EXERCISE OBJECTIVE: In the entries below, find each line with the word "ChatArea" and pull it out.

"""

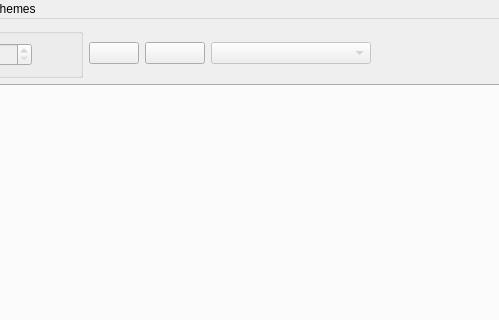
Qt form src/cfclient/ui/main.ui (cafeciaojoe/crazyflie-clients-python) before a commit; both pictures show x 328 to 827 and y 0 to 320 of the 1287 by 671 pixel window.
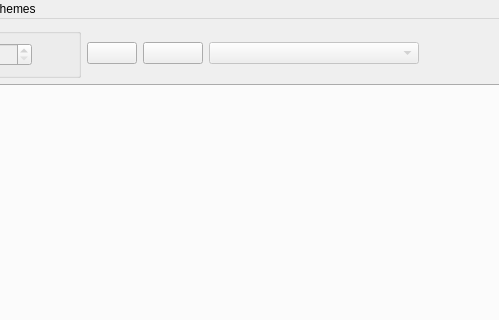
The same form after that commit. Custom widgets are drawn as their Qt base class.

Diff of the .ui file:
```diff
--- a/src/cfclient/ui/main.ui
+++ b/src/cfclient/ui/main.ui
@@ -40,7 +40,7 @@
         </property>
         <property name="minimumSize">
          <size>
-          <width>160</width>
+          <width>210</width>
           <height>0</height>
          </size>
         </property>
```
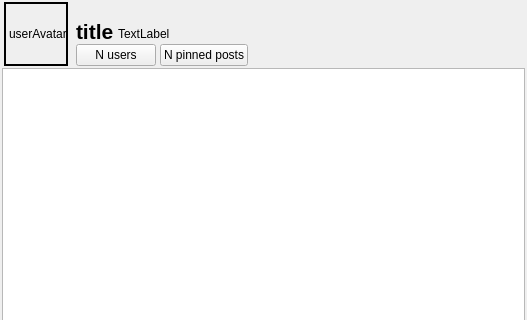
Old version of the form sources/chat-area/ChatArea.ui in the repository nuclear868/mattermost-qt; both pictures show x 0 to 527 and y 0 to 320 of the 527 by 502 pixel window.
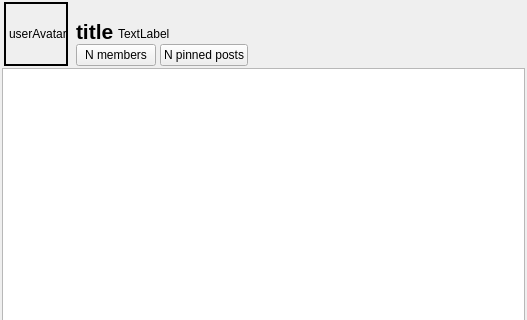
New version of the form. Icons and pictures are not drawn. Custom widgets are drawn as their Qt base class.

Commit message: Update channel members count when a user is added / removed. Add option to remove users from a channel (TODO: investigate events in cases when user is removed from channel, and when a user leaves a channel)

The edit to the form file:
```diff
--- a/sources/chat-area/ChatArea.ui
+++ b/sources/chat-area/ChatArea.ui
@@ -167,7 +167,7 @@
          <item>
           <widget class="QPushButton" name="usersButton">
            <property name="text">
-            <string>N users</string>
+            <string>N members</string>
            </property>
            <property name="icon">
             <iconset resource="../../resource.qrc">
```
The commit also changes 16 other files.
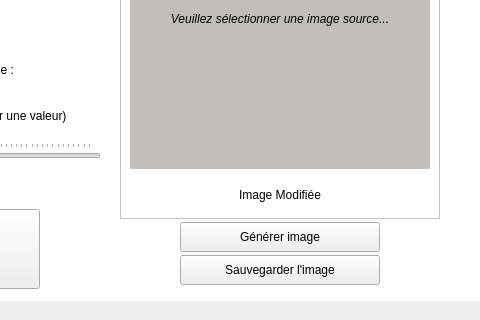
First picture: the form in HarmonieDesCouleurs/HarmonieDesCouleurs/harmoniedescouleurs.ui, repository thibaultodor/HarmonieDesCouleurs_ProjetImage, before the edit; both pictures show x 480 to 960 and y 220 to 540 of the 960 by 540 pixel window.
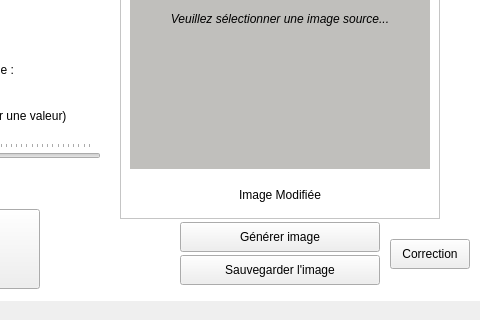
Second picture: the form after the edit. Icons and pictures are not drawn.

The edit to the form file:
```diff
--- a/HarmonieDesCouleurs/HarmonieDesCouleurs/harmoniedescouleurs.ui
+++ b/HarmonieDesCouleurs/HarmonieDesCouleurs/harmoniedescouleurs.ui
@@ -646,6 +646,22 @@
      <bool>false</bool>
     </property>
    </widget>
+   <widget class="QPushButton" name="correction">
+    <property name="geometry">
+     <rect>
+      <x>870</x>
+      <y>440</y>
+      <width>80</width>
+      <height>30</height>
+     </rect>
+    </property>
+    <property name="styleSheet">
+     <string notr="true">font: 11pt &quot;Sawasdee&quot;;</string>
+    </property>
+    <property name="text">
+     <string>Correction</string>
+    </property>
+   </widget>
    <zorder>background</zorder>
    <zorder>horizontalLayoutWidget</zorder>
    <zorder>colorSelector</zorder>
@@ -660,6 +676,7 @@
    <zorder>colorChosenUI</zorder>
    <zorder>verticalLayoutWidget</zorder>
    <zorder>Save_image</zorder>
+   <zorder>correction</zorder>
   </widget>
   <widget class="QMenuBar" name="menubar">
    <property name="geometry">
```
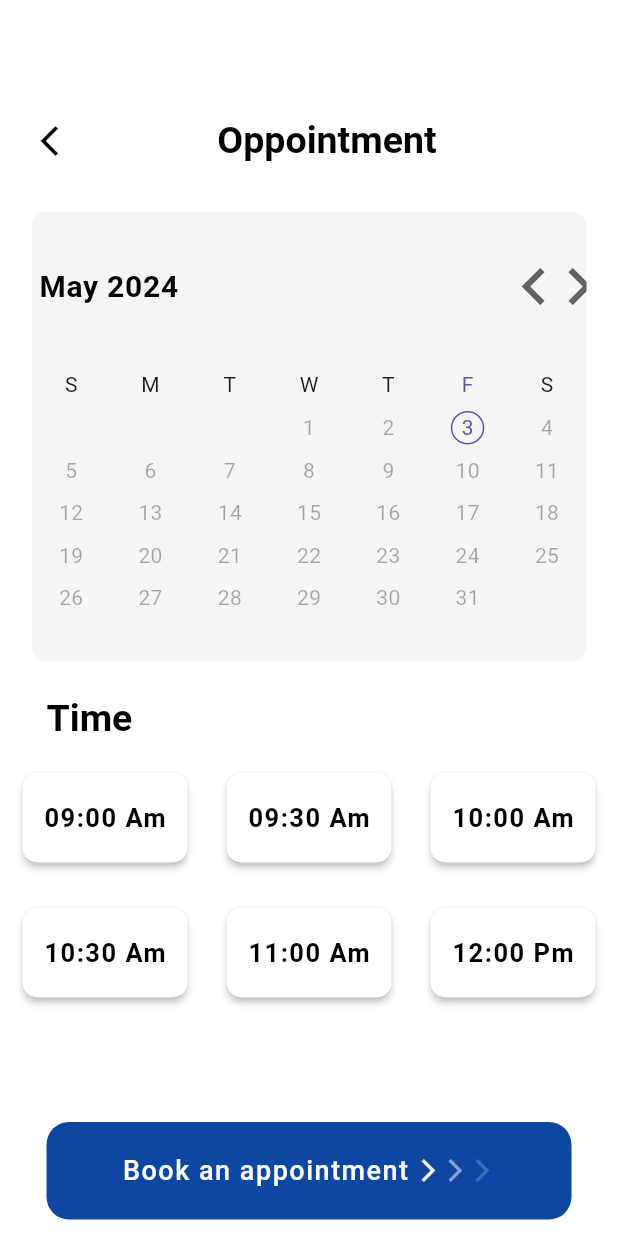
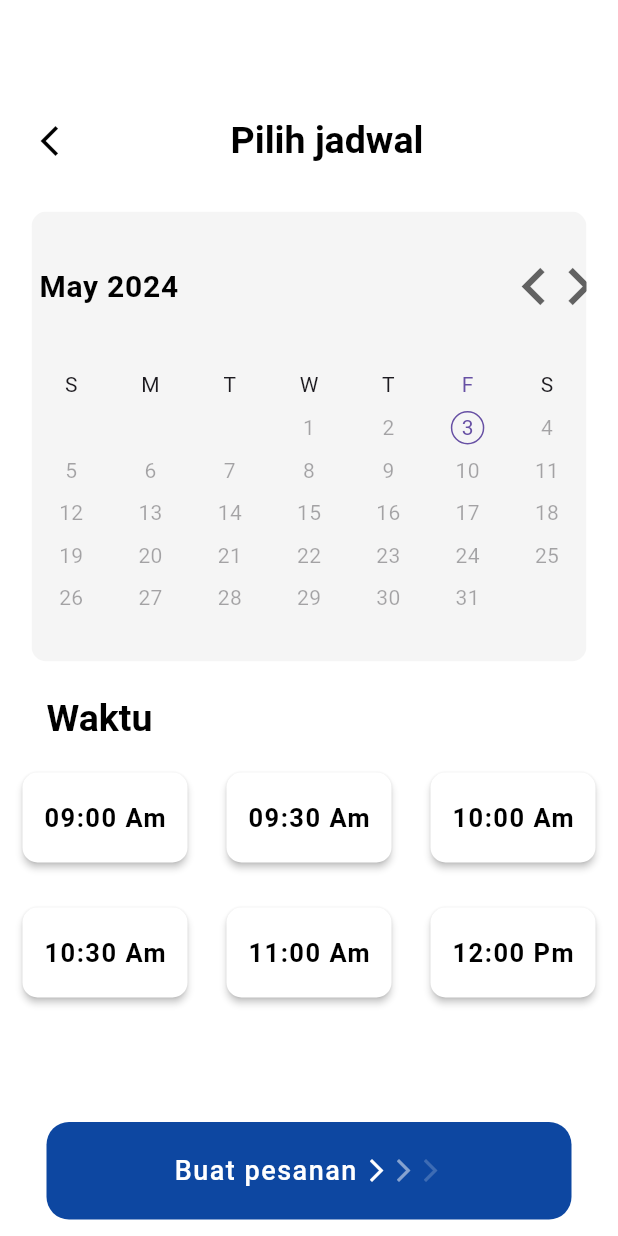
Before and after one commit to inven22/Custumcrew_fix, a Flutter app: the Oppointment screen opened directly, on a phone screen of 412 x 824 dp. Run offline on Flutter 3.47's test engine with Material 3 defaults, Android fonts, the phone set to English and light mode, and no system bars; drawn by our look-alikes of syncfusion_flutter_datepicker; our stand-ins replace curved_navigation_bar.

Commit message:
Update Oppointment.dart

```diff
--- a/asistant_rumah/lib/home/screens/Oppointment.dart
+++ b/asistant_rumah/lib/home/screens/Oppointment.dart
@@ -17,13 +17,13 @@ class Oppointment extends StatefulWidget {
 class _OppointmentState extends State<Oppointment> {
   var images=[
 
-    const AssetImage('assets/images/doctor2.png'),
-    const AssetImage('assets/images/doctor3.png'),
-    const AssetImage('assets/images/doctor4.png'),
-    const AssetImage('assets/images/doctor5.png'),
-    const AssetImage('assets/images/doctor6.png'),
-    const AssetImage('assets/images/doctor7.png'),
-    const AssetImage('assets/images/doctor5.png'),
+    const AssetImage('assets/images/art2.png'),
+    const AssetImage('assets/images/art2.png'),
+    const AssetImage('assets/images/art2.png'),
+    const AssetImage('assets/images/art2.png'),
+    const AssetImage('assets/images/art2.png'),
+    const AssetImage('assets/images/art2.png'),
+    const AssetImage('assets/images/art2.png.png'),
   ];
   late Size size;
   var animate = false;
@@ -102,7 +102,7 @@ class _OppointmentState extends State<Oppointment> {
                                       color: Colors.black,
                                     )),
                                 TextWidget(
-                                  "Oppointment",
+                                  "Pilih jadwal",
                                   25,
                                   Colors.black,
                                   FontWeight.bold,
@@ -149,7 +149,7 @@ class _OppointmentState extends State<Oppointment> {
                             top: 390,
                             left: 30,
                             child: TextWidget(
-                              "Time",
+                              "Waktu",
                               25,
                               Colors.black,
                               FontWeight.bold,
@@ -436,7 +436,7 @@ class _OppointmentState extends State<Oppointment> {
                                                         height: 20,
                                                       ),
                                                       const Text(
-                                                        "Successed",
+                                                        "Berhasil",
                                                         style: TextStyle(
                                                             color:
                                                                 Colors.orange,
@@ -491,7 +491,7 @@ class _OppointmentState extends State<Oppointment> {
                                 mainAxisAlignment: MainAxisAlignment.center,
                                 children: [
                                   TextWidget(
-                                    "Book an appointment",
+                                    "Buat pesanan",
                                     18,
                                     Colors.white,
                                     FontWeight.w500,
```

"""

ANSWER TO THE PROBLEM:
Old version of the form sources/chat-area/ChatArea.ui in the repository nuclear868/mattermost-qt; both pictures show x 0 to 527 and y 0 to 320 of the 527 by 502 pixel window.
--- a/sources/chat-area/ChatArea.ui
+++ b/sources/chat-area/ChatArea.ui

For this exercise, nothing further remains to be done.